━━━━━ DATA IN THIS EXERCISE ━━━━━

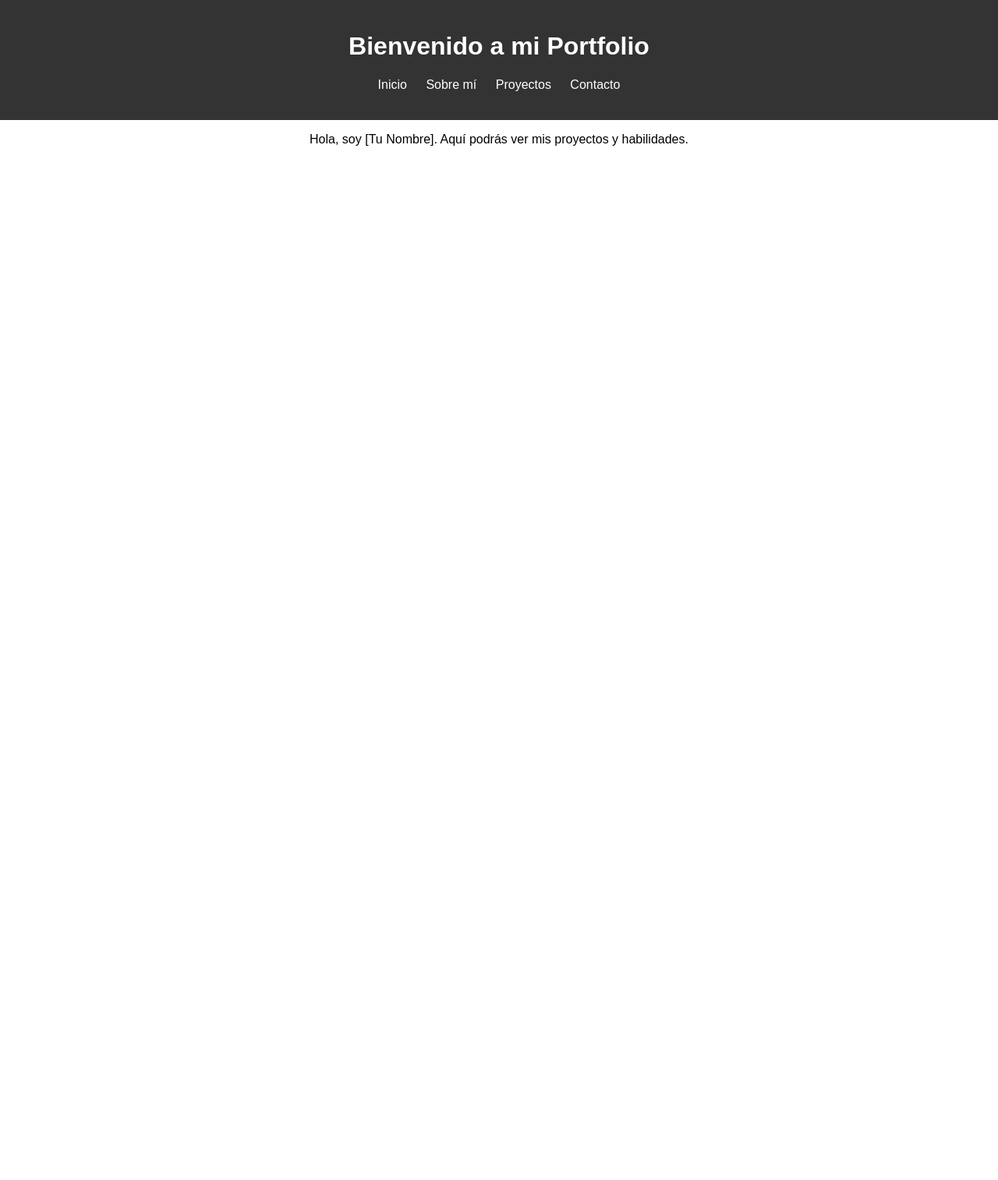
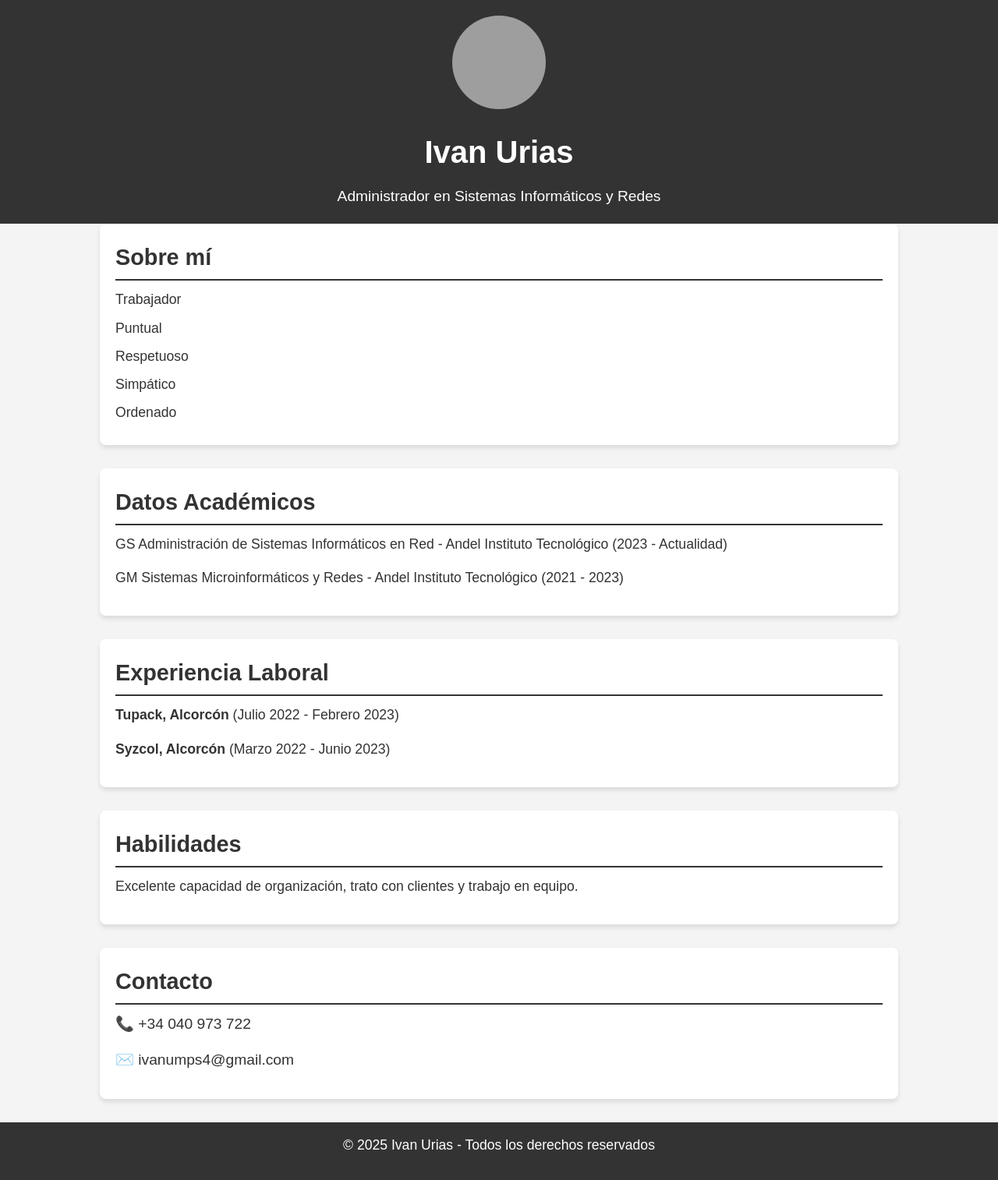
Before and after one commit to IvanUrias/mi-portfolio, a Flask app: page / in a window 1280 px wide. Shown: the whole page at 78% size. Before the commit the page ends 187 px from the top, so only its background shows below. Run offline with Flask 3, Linux system fonts and the light colour scheme; grey boxes are pictures that could not be loaded.

Commit message:
Actualización del diseño y estilo

```diff
--- a/static/style.css
+++ b/static/style.css
@@ -1,27 +1,121 @@
-body {
-    font-family: Arial, sans-serif;
+/* Reset de márgenes y padding */
+* {
     margin: 0;
     padding: 0;
+    box-sizing: border-box;
+}
+
+/* Fuentes */
+body {
+    font-family: 'Arial', sans-serif;
+    line-height: 1.6;
+    color: #333;
+    background-color: #f4f4f4;
+}
+
+/* Contenedor principal */
+.container {
+    width: 80%;
+    margin: 0 auto;
+}
+
+/* Estilos del header */
+header {
+    background-color: #333;
+    color: white;
+    padding: 20px 0;
     text-align: center;
 }
 
-header {
-    background: #333;
-    color: white;
-    padding: 20px;
+.profile-pic {
+    width: 120px;
+    height: 120px;
+    border-radius: 50%;
+    margin-bottom: 15px;
 }
 
-nav ul {
-    list-style: none;
-    padding: 0;
+header h1 {
+    font-size: 2.5em;
+    margin-bottom: 10px;
 }
 
-nav ul li {
-    display: inline;
-    margin: 0 10px;
+header h2 {
+    font-size: 1.2em;
+    font-weight: normal;
 }
 
-nav ul li a {
+/* Estilos de las secciones */
+section {
+    margin-bottom: 30px;
+    background-color: white;
+    padding: 20px;
+    border-radius: 8px;
+    box-shadow: 0 4px 6px rgba(0, 0, 0, 0.1);
+}
+
+h3 {
+    font-size: 1.8em;
+    margin-bottom: 10px;
+    color: #333;
+    border-bottom: 2px solid #333;
+    padding-bottom: 5px;
+}
+
+/* Estilos para las listas */
+ul {
+    list-style-type: none;
+    padding-left: 0;
+}
+
+ul li {
+    font-size: 1.1em;
+    margin-bottom: 8px;
+}
+
+/* Estilo para párrafos */
+p {
+    font-size: 1.1em;
+    margin-bottom: 15px;
+}
+
+strong {
+    font-weight: bold;
+}
+
+/* Estilos de contacto */
+.contact p {
+    font-size: 1.2em;
+}
+
+/* Footer */
+footer {
+    background-color: #333;
     color: white;
-    text-decoration: none;
+    text-align: center;
+    padding: 15px;
+    margin-top: 30px;
 }
+
+/* Responsividad */
+@media (max-width: 768px) {
+    .container {
+        width: 90%;
+    }
+
+    header h1 {
+        font-size: 2em;
+    }
+
+    header h2 {
+        font-size: 1em;
+    }
+
+    .profile-pic {
+        width: 100px;
+        height: 100px;
+    }
+
+    h3 {
+        font-size: 1.5em;
+    }
+}
--- a/templates/index.html
+++ b/templates/index.html
@@ -3,23 +3,50 @@
 <head>
     <meta charset="UTF-8">
     <meta name="viewport" content="width=device-width, initial-scale=1.0">
-    <title>Mi Portfolio</title>
+    <title>Ivan Urias - Portfolio</title>
     <link rel="stylesheet" href="{{ url_for('static', filename='style.css') }}">
 </head>
 <body>
     <header>
-        <h1>Bienvenido a mi Portfolio</h1>
-        <nav>
+        <div class="container">
+            <img src="static/profile.jpg" alt="Foto de Ivan Urias" class="profile-pic">
+            <h1>Ivan Urias</h1>
+            <h2>Administrador en Sistemas Informáticos y Redes</h2>
+        </div>
+    </header>
+    <main class="container">
+        <section class="about">
+            <h3>Sobre mí</h3>
             <ul>
-                <li><a href="/">Inicio</a></li>
-                <li><a href="/about">Sobre mí</a></li>
-                <li><a href="/projects">Proyectos</a></li>
-                <li><a href="/contact">Contacto</a></li>
+                <li>Trabajador</li>
+                <li>Puntual</li>
+                <li>Respetuoso</li>
+                <li>Simpático</li>
+                <li>Ordenado</li>
             </ul>
-        </nav>
-    </header>
-    <main>
-        <p>Hola, soy [Tu Nombre]. Aquí podrás ver mis proyectos y habilidades.</p>
+        </section>
+        <section class="education">
+            <h3>Datos Académicos</h3>
+            <p>GS Administración de Sistemas Informáticos en Red - Andel Instituto Tecnológico (2023 - Actualidad)</p>
+            <p>GM Sistemas Microinformáticos y Redes - Andel Instituto Tecnológico (2021 - 2023)</p>
+        </section>
+        <section class="experience">
+            <h3>Experiencia Laboral</h3>
+            <p><strong>Tupack, Alcorcón</strong> (Julio 2022 - Febrero 2023)</p>
+            <p><strong>Syzcol, Alcorcón</strong> (Marzo 2022 - Junio 2023)</p>
+        </section>
+        <section class="skills">
+            <h3>Habilidades</h3>
+            <p>Excelente capacidad de organización, trato con clientes y trabajo en equipo.</p>
+        </section>
+        <section class="contact">
+            <h3>Contacto</h3>
+            <p>📞 +34 040 973 722</p>
+            <p>✉️ ivanumps4@gmail.com</p>
+        </section>
     </main>
+    <footer>
+        <p>&copy; 2025 Ivan Urias - Todos los derechos reservados</p>
+    </footer>
 </body>
 </html>
```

━━━━━

*TASK OBJECTIVE*.
Reproduce the records in full, exactly as they appear, and show none of the pictures.

*WRITTEN SOLUTION*.
Before and after one commit to IvanUrias/mi-portfolio, a Flask app: page / in a window 1280 px wide. Shown: the whole page at 78% size. Before the commit the page ends 187 px from the top, so only its background shows below. Run offline with Flask 3, Linux system fonts and the light colour scheme; grey boxes are pictures that could not be loaded.

Commit message:
Actualización del diseño y estilo

```diff
--- a/static/style.css
+++ b/static/style.css
@@ -1,27 +1,121 @@
-body {
-    font-family: Arial, sans-serif;
+/* Reset de márgenes y padding */
+* {
     margin: 0;
     padding: 0;
+    box-sizing: border-box;
+}
+
+/* Fuentes */
+body {
+    font-family: 'Arial', sans-serif;
+    line-height: 1.6;
+    color: #333;
+    background-color: #f4f4f4;
+}
+
+/* Contenedor principal */
+.container {
+    width: 80%;
+    margin: 0 auto;
+}
+
+/* Estilos del header */
+header {
+    background-color: #333;
+    color: white;
+    padding: 20px 0;
     text-align: center;
 }
 
-header {
-    background: #333;
-    color: white;
-    padding: 20px;
+.profile-pic {
+    width: 120px;
+    height: 120px;
+    border-radius: 50%;
+    margin-bottom: 15px;
 }
 
-nav ul {
-    list-style: none;
-    padding: 0;
+header h1 {
+    font-size: 2.5em;
+    margin-bottom: 10px;
 }
 
-nav ul li {
-    display: inline;
-    margin: 0 10px;
+header h2 {
+    font-size: 1.2em;
+    font-weight: normal;
 }
 
-nav ul li a {
+/* Estilos de las secciones */
+section {
+    margin-bottom: 30px;
+    background-color: white;
+    padding: 20px;
+    border-radius: 8px;
+    box-shadow: 0 4px 6px rgba(0, 0, 0, 0.1);
+}
+
+h3 {
+    font-size: 1.8em;
+    margin-bottom: 10px;
+    color: #333;
+    border-bottom: 2px solid #333;
+    padding-bottom: 5px;
+}
+
+/* Estilos para las listas */
+ul {
+    list-style-type: none;
+    padding-left: 0;
+}
+
+ul li {
+    font-size: 1.1em;
+    margin-bottom: 8px;
+}
+
+/* Estilo para párrafos */
+p {
+    font-size: 1.1em;
+    margin-bottom: 15px;
+}
+
+strong {
+    font-weight: bold;
+}
+
+/* Estilos de contacto */
+.contact p {
+    font-size: 1.2em;
+}
+
+/* Footer */
+footer {
+    background-color: #333;
     color: white;
-    text-decoration: none;
+    text-align: center;
+    padding: 15px;
+    margin-top: 30px;
 }
+
+/* Responsividad */
+@media (max-width: 768px) {
+    .container {
+        width: 90%;
+    }
+
+    header h1 {
+        font-size: 2em;
+    }
+
+    header h2 {
+        font-size: 1em;
+    }
+
+    .profile-pic {
+        width: 100px;
+        height: 100px;
+    }
+
+    h3 {
+        font-size: 1.5em;
+    }
+}
--- a/templates/index.html
+++ b/templates/index.html
@@ -3,23 +3,50 @@
 <head>
     <meta charset="UTF-8">
     <meta name="viewport" content="width=device-width, initial-scale=1.0">
-    <title>Mi Portfolio</title>
+    <title>Ivan Urias - Portfolio</title>
     <link rel="stylesheet" href="{{ url_for('static', filename='style.css') }}">
 </head>
 <body>
     <header>
-        <h1>Bienvenido a mi Portfolio</h1>
-        <nav>
+        <div class="container">
+            <img src="static/profile.jpg" alt="Foto de Ivan Urias" class="profile-pic">
+            <h1>Ivan Urias</h1>
+            <h2>Administrador en Sistemas Informáticos y Redes</h2>
+        </div>
+    </header>
+    <main class="container">
+        <section class="about">
+            <h3>Sobre mí</h3>
             <ul>
-                <li><a href="/">Inicio</a></li>
-                <li><a href="/about">Sobre mí</a></li>
-                <li><a href="/projects">Proyectos</a></li>
-                <li><a href="/contact">Contacto</a></li>
+                <li>Trabajador</li>
+                <li>Puntual</li>
+                <li>Respetuoso</li>
+                <li>Simpático</li>
+                <li>Ordenado</li>
             </ul>
-        </nav>
-    </header>
-    <main>
-        <p>Hola, soy [Tu Nombre]. Aquí podrás ver mis proyectos y habilidades.</p>
+        </section>
+        <section class="education">
+            <h3>Datos Académicos</h3>
+            <p>GS Administración de Sistemas Informáticos en Red - Andel Instituto Tecnológico (2023 - Actualidad)</p>
+            <p>GM Sistemas Microinformáticos y Redes - Andel Instituto Tecnológico (2021 - 2023)</p>
+        </section>
+        <section class="experience">
+            <h3>Experiencia Laboral</h3>
+            <p><strong>Tupack, Alcorcón</strong> (Julio 2022 - Febrero 2023)</p>
+            <p><strong>Syzcol, Alcorcón</strong> (Marzo 2022 - Junio 2023)</p>
+        </section>
+        <section class="skills">
+            <h3>Habilidades</h3>
+            <p>Excelente capacidad de organización, trato con clientes y trabajo en equipo.</p>
+        </section>
+        <section class="contact">
+            <h3>Contacto</h3>
+            <p>📞 +34 040 973 722</p>
+            <p>✉️ ivanumps4@gmail.com</p>
+        </section>
     </main>
+    <footer>
+        <p>&copy; 2025 Ivan Urias - Todos los derechos reservados</p>
+    </footer>
 </body>
 </html>
```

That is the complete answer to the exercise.